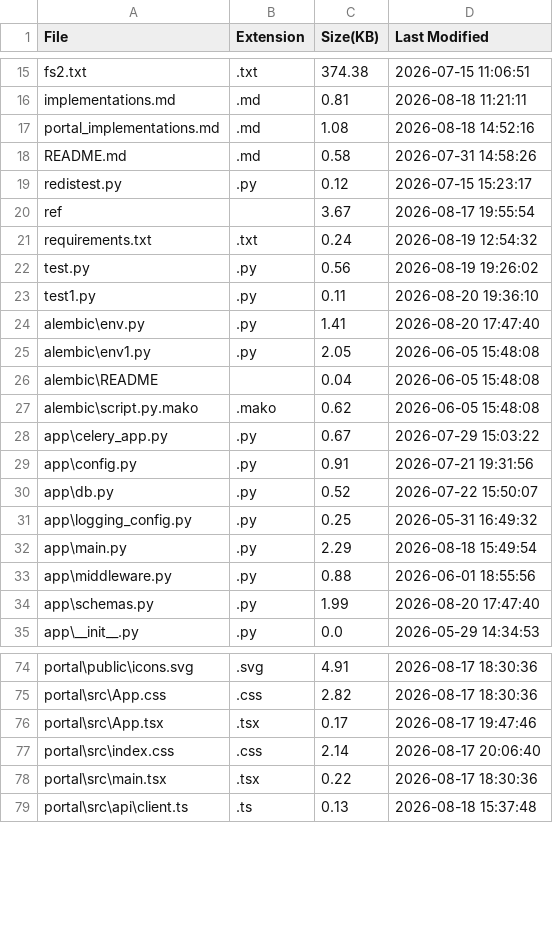
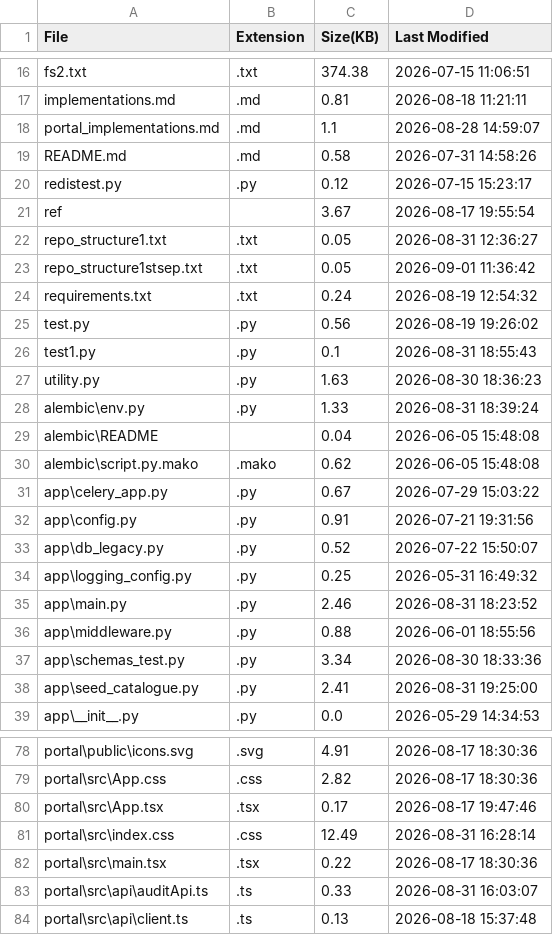
Before and after one commit to Aronbabu/software-install-agentic-ai, a CSV file: software-install-Agentic AI/project_reference/Project_File_Inventory.csv, drawn as a sheet; only a part is shown, gaps mark what is left out; the diff covers the shown part only.

Commit message:
portal changes are completed with request software-phase3 done

```diff
--- a/software-install-Agentic AI/project_reference/Project_File_Inventory.csv
+++ b/software-install-Agentic AI/project_reference/Project_File_Inventory.csv
@@ -16,3 +17,3 @@ fs2.txt,.txt,374.38,2026-07-15 11:06:51
 implementations.md,.md,0.81,2026-08-18 11:21:11
-portal_implementations.md,.md,1.08,2026-08-18 14:52:16
+portal_implementations.md,.md,1.1,2026-08-28 14:59:07
 README.md,.md,0.58,2026-07-31 14:58:26
@@ -20,7 +21,9 @@ redistest.py,.py,0.12,2026-07-15 15:23:17
 ref,,3.67,2026-08-17 19:55:54
+repo_structure1.txt,.txt,0.05,2026-08-31 12:36:27
+repo_structure1stsep.txt,.txt,0.05,2026-09-01 11:36:42
 requirements.txt,.txt,0.24,2026-08-19 12:54:32
 test.py,.py,0.56,2026-08-19 19:26:02
-test1.py,.py,0.11,2026-08-20 19:36:10
-alembic\env.py,.py,1.41,2026-08-20 17:47:40
-alembic\env1.py,.py,2.05,2026-06-05 15:48:08
+test1.py,.py,0.1,2026-08-31 18:55:43
+utility.py,.py,1.63,2026-08-30 18:36:23
+alembic\env.py,.py,1.33,2026-08-31 18:39:24
 alembic\README,,0.04,2026-06-05 15:48:08
@@ -29,7 +32,8 @@ app\celery_app.py,.py,0.67,2026-07-29 15:03:22
 app\config.py,.py,0.91,2026-07-21 19:31:56
-app\db.py,.py,0.52,2026-07-22 15:50:07
+app\db_legacy.py,.py,0.52,2026-07-22 15:50:07
 app\logging_config.py,.py,0.25,2026-05-31 16:49:32
-app\main.py,.py,2.29,2026-08-18 15:49:54
+app\main.py,.py,2.46,2026-08-31 18:23:52
 app\middleware.py,.py,0.88,2026-06-01 18:55:56
-app\schemas.py,.py,1.99,2026-08-20 17:47:40
+app\schemas_test.py,.py,3.34,2026-08-30 18:33:36
+app\seed_catalogue.py,.py,2.41,2026-08-31 19:25:00
 app\__init__.py,.py,0.0,2026-05-29 14:34:53
@@ -76,4 +80,5 @@ portal\src\App.css,.css,2.82,2026-08-17 18:30:36
 portal\src\App.tsx,.tsx,0.17,2026-08-17 19:47:46
-portal\src\index.css,.css,2.14,2026-08-17 20:06:40
+portal\src\index.css,.css,12.49,2026-08-31 16:28:14
 portal\src\main.tsx,.tsx,0.22,2026-08-17 18:30:36
+portal\src\api\auditApi.ts,.ts,0.33,2026-08-31 16:03:07
 portal\src\api\client.ts,.ts,0.13,2026-08-18 15:37:48
```
Also changed, not shown: 22 added rows, 2 removed rows and 44 edited cells elsewhere in this file, 9 other files.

---+---

=== Task prompt ===
How many of the lines above include "software"? Only the number should be given.

=== Written response ===
4